“Our motto is, ‘What’s old is new,’” Bettis said in a prepared statement. “Chef Welenken and I want to bring English Grill guests back in time for a luxurious dining experience while utilizing current ingredients and technique.”

The first course was an eggplant cannelloni with goat cheese risotto. Served atop grilled stalks of both green ad white asparagus, it was topped with delicious macerated grape-tomato chutney and drizzled with balsamic reduction. It represented the perfect way to whet the appetite for what was to come.

Next was the tableside Caesar salad, so called because it is literally prepared before your eyes. The aromas further entice as you watch and wait, right down to Ritchie hand-separating eggs. The view one gets of the variety of ingredients at play in the salad helps prepare the palate for a Caesar with more depth than I believe I’ve ever tasted, even if it doesn’t look like anything more than just another salad.

English Grill manager Troy Ritchie.

English Grill manager Troy Ritchie | Photo by Kevin Gibson

Of course, the tableside experience also included the fact we could glance over and watch Welenken and his team hard at work preparing our next course just 15 or so feet away.

The next course was the winner of the night: roasted sea bass served on spring pea cream with spiced carrot broth and pomegranate-port reduction. Ritchie noted that in tastings while developing the new menu, it was “a staff favorite” — it’s easy to understand why.

The mild and meaty fish, which can have something of a buttery flavor, is wonderful on its own, but the pea cream brought out a sweetness in the dish, while the carrot broth added an unusual spice to the mix. As a lover of all things seafood, it truly was a treat.

“We think it’s going to be a big hit on the menu,” Welenken told us. I agree.

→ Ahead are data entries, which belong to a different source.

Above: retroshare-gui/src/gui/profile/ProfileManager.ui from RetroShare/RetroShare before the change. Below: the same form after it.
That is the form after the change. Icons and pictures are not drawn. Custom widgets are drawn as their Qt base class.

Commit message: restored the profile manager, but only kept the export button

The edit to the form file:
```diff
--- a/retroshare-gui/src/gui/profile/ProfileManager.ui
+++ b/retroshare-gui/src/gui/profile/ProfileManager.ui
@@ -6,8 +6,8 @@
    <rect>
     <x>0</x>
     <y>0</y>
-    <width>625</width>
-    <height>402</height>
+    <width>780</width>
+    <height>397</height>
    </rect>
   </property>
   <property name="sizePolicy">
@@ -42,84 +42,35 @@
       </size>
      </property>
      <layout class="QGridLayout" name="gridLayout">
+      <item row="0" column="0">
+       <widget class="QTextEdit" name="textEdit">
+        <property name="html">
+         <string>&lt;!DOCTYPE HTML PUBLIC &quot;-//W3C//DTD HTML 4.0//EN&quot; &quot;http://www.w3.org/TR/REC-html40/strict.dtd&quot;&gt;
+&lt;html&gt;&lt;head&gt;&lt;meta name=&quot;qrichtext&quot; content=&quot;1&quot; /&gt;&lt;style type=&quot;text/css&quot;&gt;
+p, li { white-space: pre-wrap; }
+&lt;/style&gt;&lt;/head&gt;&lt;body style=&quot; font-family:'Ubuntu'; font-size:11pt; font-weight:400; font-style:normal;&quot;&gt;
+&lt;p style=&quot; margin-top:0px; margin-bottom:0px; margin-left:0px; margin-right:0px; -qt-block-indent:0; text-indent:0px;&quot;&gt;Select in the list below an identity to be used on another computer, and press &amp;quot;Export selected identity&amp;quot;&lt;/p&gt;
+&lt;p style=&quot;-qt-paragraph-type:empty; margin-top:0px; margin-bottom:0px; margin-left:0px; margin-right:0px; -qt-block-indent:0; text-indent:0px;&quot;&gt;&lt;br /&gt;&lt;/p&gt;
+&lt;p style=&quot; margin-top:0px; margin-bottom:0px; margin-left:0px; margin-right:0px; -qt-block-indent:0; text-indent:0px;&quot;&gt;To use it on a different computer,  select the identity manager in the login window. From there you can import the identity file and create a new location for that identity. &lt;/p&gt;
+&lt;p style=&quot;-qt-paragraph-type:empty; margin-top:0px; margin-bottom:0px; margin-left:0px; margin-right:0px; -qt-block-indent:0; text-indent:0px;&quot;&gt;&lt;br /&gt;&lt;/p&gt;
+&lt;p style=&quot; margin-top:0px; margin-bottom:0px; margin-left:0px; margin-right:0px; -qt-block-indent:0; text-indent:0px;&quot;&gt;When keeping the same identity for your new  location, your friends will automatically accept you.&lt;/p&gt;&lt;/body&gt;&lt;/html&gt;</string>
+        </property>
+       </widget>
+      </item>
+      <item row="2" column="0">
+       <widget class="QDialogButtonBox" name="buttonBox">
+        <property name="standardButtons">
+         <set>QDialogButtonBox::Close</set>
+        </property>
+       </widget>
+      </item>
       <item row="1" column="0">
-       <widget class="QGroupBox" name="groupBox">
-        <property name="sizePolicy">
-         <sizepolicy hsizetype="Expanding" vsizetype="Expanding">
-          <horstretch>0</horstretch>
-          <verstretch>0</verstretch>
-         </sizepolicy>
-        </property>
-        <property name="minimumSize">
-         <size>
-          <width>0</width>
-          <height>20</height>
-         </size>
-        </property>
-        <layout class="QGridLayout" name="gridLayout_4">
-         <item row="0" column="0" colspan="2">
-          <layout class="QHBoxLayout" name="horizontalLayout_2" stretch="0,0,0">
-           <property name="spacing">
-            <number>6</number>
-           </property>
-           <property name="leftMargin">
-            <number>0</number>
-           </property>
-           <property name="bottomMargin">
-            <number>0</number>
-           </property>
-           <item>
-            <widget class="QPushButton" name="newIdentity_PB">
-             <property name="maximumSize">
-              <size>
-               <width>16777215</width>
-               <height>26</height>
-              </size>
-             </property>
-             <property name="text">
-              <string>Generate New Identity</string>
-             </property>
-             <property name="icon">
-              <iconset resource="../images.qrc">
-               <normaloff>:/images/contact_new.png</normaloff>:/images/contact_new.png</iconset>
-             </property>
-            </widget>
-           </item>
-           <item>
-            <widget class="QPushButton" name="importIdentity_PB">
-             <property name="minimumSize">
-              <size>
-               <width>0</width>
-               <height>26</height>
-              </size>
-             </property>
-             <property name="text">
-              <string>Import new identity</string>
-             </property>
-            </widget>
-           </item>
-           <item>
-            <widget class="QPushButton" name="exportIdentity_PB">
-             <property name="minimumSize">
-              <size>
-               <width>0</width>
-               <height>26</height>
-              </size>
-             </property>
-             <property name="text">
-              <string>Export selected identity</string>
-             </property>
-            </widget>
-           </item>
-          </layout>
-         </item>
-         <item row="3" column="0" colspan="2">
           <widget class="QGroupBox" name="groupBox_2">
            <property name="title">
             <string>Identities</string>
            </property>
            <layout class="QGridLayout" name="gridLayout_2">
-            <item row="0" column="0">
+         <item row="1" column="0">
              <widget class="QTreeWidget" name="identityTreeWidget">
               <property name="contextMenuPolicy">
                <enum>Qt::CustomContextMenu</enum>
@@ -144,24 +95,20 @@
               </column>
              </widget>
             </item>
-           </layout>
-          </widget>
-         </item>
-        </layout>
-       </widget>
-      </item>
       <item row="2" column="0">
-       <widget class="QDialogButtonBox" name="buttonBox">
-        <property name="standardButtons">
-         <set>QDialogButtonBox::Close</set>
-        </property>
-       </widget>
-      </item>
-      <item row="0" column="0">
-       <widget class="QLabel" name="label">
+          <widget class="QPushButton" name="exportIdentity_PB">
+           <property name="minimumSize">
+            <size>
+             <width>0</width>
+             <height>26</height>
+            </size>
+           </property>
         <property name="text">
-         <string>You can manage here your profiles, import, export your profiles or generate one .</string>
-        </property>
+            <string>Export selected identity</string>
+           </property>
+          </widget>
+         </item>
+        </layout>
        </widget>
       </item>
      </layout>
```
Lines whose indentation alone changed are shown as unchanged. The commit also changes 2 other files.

But he noted that our next course was probably a close second, and once again I had to agree. A cocoa-crusted pork chop with a unique bourbon-blueberry coffee sauce, served atop apple butter, it was both hearty and light.

The pork had just enough bark, while the light meat was tender enough almost to be cut just with a fork. The blueberry sauce was superb. It was served with accoutrements of delicious grilled asparagus, grilled German potato salad and Brussels sprouts, all of which impressed (although I am no fan of Brussels sprouts in general). Honestly, if I had any complaint about the meal, it would be that I found the apple butter to be a bit too forward. But that’s a small complaint.

Citrus coconut baked Alaska and roasted cherry verrine with dark chocolate mousse.

Citrus coconut baked Alaska and roasted cherry verrine with dark chocolate mousse. | Photo by Kevin Gibson

For dessert, we were treated to sample sizes of citrus coconut baked Alaska and a decadent roasted cherry verrine with dark chocolate mousse, along with chemex coffee brewed on the table, a nice finishing touch.

Other new menu items include a prime-cut Wagyu beef filet with charred tomato espagnole and crunchy mushrooms; Moroccan-spiced lamb loin with mint pesto and white bean hummus, and seared Verlasso salmon with cherry-fennel slaw and blood orange butter.

If you can reserve a Chef’s Table experience at the English Grill, do so. It’s quite a treat, and there are two versions: the seven-course Classic Chef’s Table ($150 per person), and the Theater Chef’s Table, which places diners on the “working side” of the kitchen, just feet from the chef as he works.

The English Grill is located on the second floor of the Brown Hotel, at 335 W. Broadway, and is open 6-9 p.m. Monday through Thursday, and 5-10 p.m. on Friday and Saturday.